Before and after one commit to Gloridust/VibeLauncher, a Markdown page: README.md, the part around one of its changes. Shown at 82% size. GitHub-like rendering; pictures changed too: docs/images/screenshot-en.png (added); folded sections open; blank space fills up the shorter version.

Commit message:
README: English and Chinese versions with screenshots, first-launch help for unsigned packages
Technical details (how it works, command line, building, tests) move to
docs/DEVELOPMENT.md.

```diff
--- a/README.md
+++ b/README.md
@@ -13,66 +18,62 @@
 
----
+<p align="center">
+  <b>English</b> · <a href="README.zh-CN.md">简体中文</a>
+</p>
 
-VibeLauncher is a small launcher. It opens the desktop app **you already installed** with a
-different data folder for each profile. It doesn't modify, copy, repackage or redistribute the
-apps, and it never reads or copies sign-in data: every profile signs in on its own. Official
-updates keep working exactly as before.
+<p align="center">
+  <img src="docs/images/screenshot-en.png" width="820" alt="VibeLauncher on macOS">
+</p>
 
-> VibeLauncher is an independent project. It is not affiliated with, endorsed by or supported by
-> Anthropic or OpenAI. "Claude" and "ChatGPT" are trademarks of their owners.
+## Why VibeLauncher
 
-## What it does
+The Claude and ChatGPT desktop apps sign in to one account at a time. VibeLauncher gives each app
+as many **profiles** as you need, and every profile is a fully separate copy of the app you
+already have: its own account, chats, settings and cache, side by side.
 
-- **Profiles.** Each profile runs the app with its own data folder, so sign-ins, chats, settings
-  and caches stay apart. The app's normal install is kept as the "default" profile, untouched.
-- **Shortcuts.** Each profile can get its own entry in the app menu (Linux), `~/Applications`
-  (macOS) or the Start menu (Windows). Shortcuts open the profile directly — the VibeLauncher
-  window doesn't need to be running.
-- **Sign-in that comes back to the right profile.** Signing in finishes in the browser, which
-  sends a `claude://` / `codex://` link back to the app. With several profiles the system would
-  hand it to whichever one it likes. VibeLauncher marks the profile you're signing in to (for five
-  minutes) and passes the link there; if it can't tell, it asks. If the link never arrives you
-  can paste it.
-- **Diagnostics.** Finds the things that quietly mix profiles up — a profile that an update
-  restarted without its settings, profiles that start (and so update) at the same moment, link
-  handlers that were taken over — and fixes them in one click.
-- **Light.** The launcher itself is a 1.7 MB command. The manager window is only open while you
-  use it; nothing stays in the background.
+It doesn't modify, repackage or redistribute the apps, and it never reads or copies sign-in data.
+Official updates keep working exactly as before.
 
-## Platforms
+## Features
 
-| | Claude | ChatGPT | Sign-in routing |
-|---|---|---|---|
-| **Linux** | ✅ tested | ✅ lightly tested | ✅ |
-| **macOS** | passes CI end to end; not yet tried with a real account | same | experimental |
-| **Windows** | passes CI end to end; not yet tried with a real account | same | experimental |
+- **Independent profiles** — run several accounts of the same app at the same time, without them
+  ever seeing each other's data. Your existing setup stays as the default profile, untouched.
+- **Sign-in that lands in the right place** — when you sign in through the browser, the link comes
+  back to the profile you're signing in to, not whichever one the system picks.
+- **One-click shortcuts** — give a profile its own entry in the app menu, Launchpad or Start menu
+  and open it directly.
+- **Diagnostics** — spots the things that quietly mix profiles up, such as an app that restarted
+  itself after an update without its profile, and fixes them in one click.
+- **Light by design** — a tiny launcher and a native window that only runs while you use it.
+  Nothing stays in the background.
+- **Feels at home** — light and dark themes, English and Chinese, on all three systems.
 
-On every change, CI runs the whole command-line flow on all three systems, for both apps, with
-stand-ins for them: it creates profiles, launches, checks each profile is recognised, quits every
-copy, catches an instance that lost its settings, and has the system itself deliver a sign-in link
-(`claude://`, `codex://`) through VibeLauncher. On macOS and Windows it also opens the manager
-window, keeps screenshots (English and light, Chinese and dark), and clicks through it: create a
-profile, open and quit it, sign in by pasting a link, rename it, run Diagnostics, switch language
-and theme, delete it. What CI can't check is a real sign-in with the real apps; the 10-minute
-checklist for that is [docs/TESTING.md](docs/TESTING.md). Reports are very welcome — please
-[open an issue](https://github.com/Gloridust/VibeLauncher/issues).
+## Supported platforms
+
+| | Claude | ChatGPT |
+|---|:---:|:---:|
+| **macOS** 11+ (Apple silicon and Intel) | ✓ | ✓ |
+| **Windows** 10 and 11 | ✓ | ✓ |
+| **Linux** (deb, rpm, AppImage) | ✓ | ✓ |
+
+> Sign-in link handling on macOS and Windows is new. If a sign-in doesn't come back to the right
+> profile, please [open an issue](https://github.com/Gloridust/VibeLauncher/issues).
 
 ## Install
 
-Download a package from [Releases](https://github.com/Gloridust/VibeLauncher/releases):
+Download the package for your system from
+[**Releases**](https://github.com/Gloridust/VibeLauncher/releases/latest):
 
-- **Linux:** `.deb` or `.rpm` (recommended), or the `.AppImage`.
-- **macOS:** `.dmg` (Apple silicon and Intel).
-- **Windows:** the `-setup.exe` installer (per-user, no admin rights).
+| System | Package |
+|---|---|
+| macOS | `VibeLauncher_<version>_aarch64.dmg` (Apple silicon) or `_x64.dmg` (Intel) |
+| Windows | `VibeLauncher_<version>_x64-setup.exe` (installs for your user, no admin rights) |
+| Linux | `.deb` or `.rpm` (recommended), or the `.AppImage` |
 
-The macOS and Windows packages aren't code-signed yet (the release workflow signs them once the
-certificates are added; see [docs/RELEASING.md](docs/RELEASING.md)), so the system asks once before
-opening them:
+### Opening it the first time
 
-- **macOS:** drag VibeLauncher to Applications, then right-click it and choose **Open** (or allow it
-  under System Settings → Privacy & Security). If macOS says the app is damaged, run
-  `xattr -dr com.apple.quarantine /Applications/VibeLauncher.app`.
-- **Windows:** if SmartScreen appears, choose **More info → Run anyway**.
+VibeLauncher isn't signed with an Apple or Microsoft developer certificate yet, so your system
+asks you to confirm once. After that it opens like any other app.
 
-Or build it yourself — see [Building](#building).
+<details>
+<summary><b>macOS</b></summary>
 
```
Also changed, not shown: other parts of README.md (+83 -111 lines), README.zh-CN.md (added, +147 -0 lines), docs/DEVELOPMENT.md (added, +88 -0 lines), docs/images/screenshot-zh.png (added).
····················
**Work to be completed**
Each line of the entries above that has the word "macOS" is to be copied.

**Solution to this exercise**
+  <img src="docs/images/screenshot-en.png" width="820" alt="VibeLauncher on macOS">
-  (macOS) or the Start menu (Windows). Shortcuts open the profile directly — the VibeLauncher
-| **macOS** | passes CI end to end; not yet tried with a real account | same | experimental |
-(`claude://`, `codex://`) through VibeLauncher. On macOS and Windows it also opens the manager
+| **macOS** 11+ (Apple silicon and Intel) | ✓ | ✓ |
+> Sign-in link handling on macOS and Windows is new. If a sign-in doesn't come back to the right
-- **macOS:** `.dmg` (Apple silicon and Intel).
+| macOS | `VibeLauncher_<version>_aarch64.dmg` (Apple silicon) or `_x64.dmg` (Intel) |
-The macOS and Windows packages aren't code-signed yet (the release workflow signs them once the
-- **macOS:** drag VibeLauncher to Applications, then right-click it and choose **Open** (or allow it
-  under System Settings → Privacy & Security). If macOS says the app is damaged, run
+<summary><b>macOS</b></summary>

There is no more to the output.